Eugenio Dittborn, The 11th History of the Human Face (500 years) (Airmail painting no.91), 1990
For as long as there’s been an art world, art has travelled. In an increasingly international, multi-centre art world that’s truer than ever and artists working at an international level might have exhibitions in several countries at any one time. For some artists though getting their work out isn’t easy. For Eugenio Dittborn the question of how to get the work out has determined the nature of the work itself. Based in Santiago de Chile, for Dittborn the issue is not just about distance but about the problem of making art while living under a repressive regime and in 1984, with Chile governed by the military, he started to make what he calls Airmail Paintings. Collage-based works, these are made of lightweight, foldable materials and are posted to the galleries that exhibit them – often in segments to be assembled on arrival – with the envelopes becoming part of the work.
Nine Survivors, Three Stains (Airmail Painting No. 182), 1986-2011

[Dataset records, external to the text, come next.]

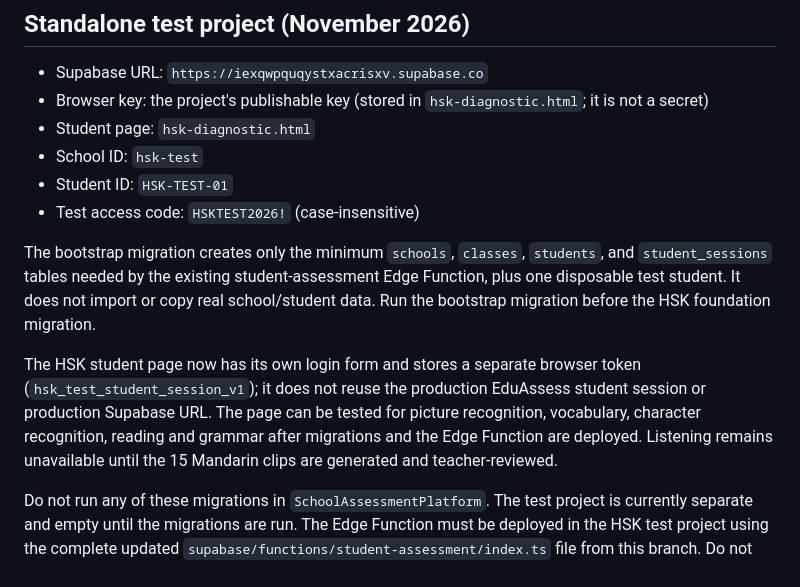
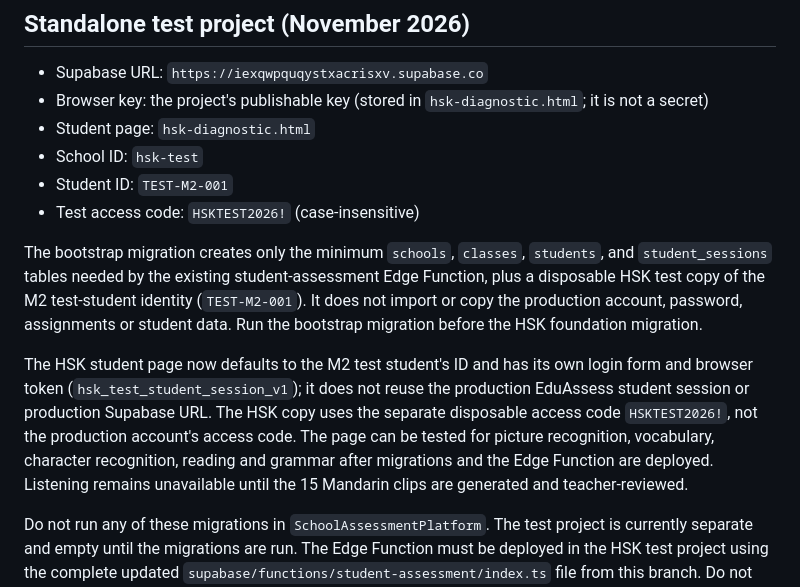
Before and after one commit to mstoel/A2Grammar, a Markdown page: docs/hsk-diagnostic-setup.md, the part around the change. Drawn GitHub-style.

Commit message:
Document M2 test student for HSK sandbox

```diff
--- a/docs/hsk-diagnostic-setup.md
+++ b/docs/hsk-diagnostic-setup.md
@@ -82,11 +82,11 @@ The current HSK 1 bank has 15 items per skill. This is enough for the initial 10
 - Browser key: the project's publishable key (stored in `hsk-diagnostic.html`; it is not a secret)
 - Student page: `hsk-diagnostic.html`
 - School ID: `hsk-test`
-- Student ID: `HSK-TEST-01`
+- Student ID: `TEST-M2-001`
 - Test access code: `HSKTEST2026!` (case-insensitive)
 
-The bootstrap migration creates only the minimum `schools`, `classes`, `students`, and `student_sessions` tables needed by the existing student-assessment Edge Function, plus one disposable test student. It does not import or copy real school/student data. Run the bootstrap migration before the HSK foundation migration.
+The bootstrap migration creates only the minimum `schools`, `classes`, `students`, and `student_sessions` tables needed by the existing student-assessment Edge Function, plus a disposable HSK test copy of the M2 test-student identity (`TEST-M2-001`). It does not import or copy the production account, password, assignments or student data. Run the bootstrap migration before the HSK foundation migration.
 
-The HSK student page now has its own login form and stores a separate browser token (`hsk_test_student_session_v1`); it does not reuse the production EduAssess student session or production Supabase URL. The page can be tested for picture recognition, vocabulary, character recognition, reading and grammar after migrations and the Edge Function are deployed. Listening remains unavailable until the 15 Mandarin clips are generated and teacher-reviewed.
+The HSK student page now defaults to the M2 test student's ID and has its own login form and browser token (`hsk_test_student_session_v1`); it does not reuse the production EduAssess student session or production Supabase URL. The HSK copy uses the separate disposable access code `HSKTEST2026!`, not the production account's access code. The page can be tested for picture recognition, vocabulary, character recognition, reading and grammar after migrations and the Edge Function are deployed. Listening remains unavailable until the 15 Mandarin clips are generated and teacher-reviewed.
 
 Do not run any of these migrations in `SchoolAssessmentPlatform`. The test project is currently separate and empty until the migrations are run. The Edge Function must be deployed in the HSK test project using the complete updated `supabase/functions/student-assessment/index.ts` file from this branch. Do not paste a service-role key into the browser page or GitHub.
```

The work often deals with the history and politics of Chile and the restrictions and boundaries with Chilean society. The work includes found images – including self-portraits made by patients in institutions – and documents. There is a sense in the work of an artist trying to both understand and explain the situation in which he finds himself. The envelopes bear Dittborn’s notes about the work acting as information for both curator and viewer.
To Clothe (Airmail Painting No. 56), 1986-7
I saw three large-scale panels by Eugenio Dittborn recently in The Edge of Landscape at the Towner in Eastborne and was fascinating by the narrative carried within the image and on the packaging (the narrative here in some cases was about the British summer, with the writing on some envelopes partly blurred out by rainwater). Though there was much about these works I suspect passed me by – and Dittborn is certainly someone whose work I plan to investigate further – even with a woefully inadequate understanding of the context in which these works were made, they work both as images and in delivering a message about pain and injustice.
The Printed Footprint (Airmail Painting No. 184), 2011
It is artists like Dittborn, and others who work from within oppressive regimes (such as Ai Weiwei and Cildo Meireles), who make me realise the power of art to reflect the more disturbing aspects of the world around us and demand that we try to do something about it.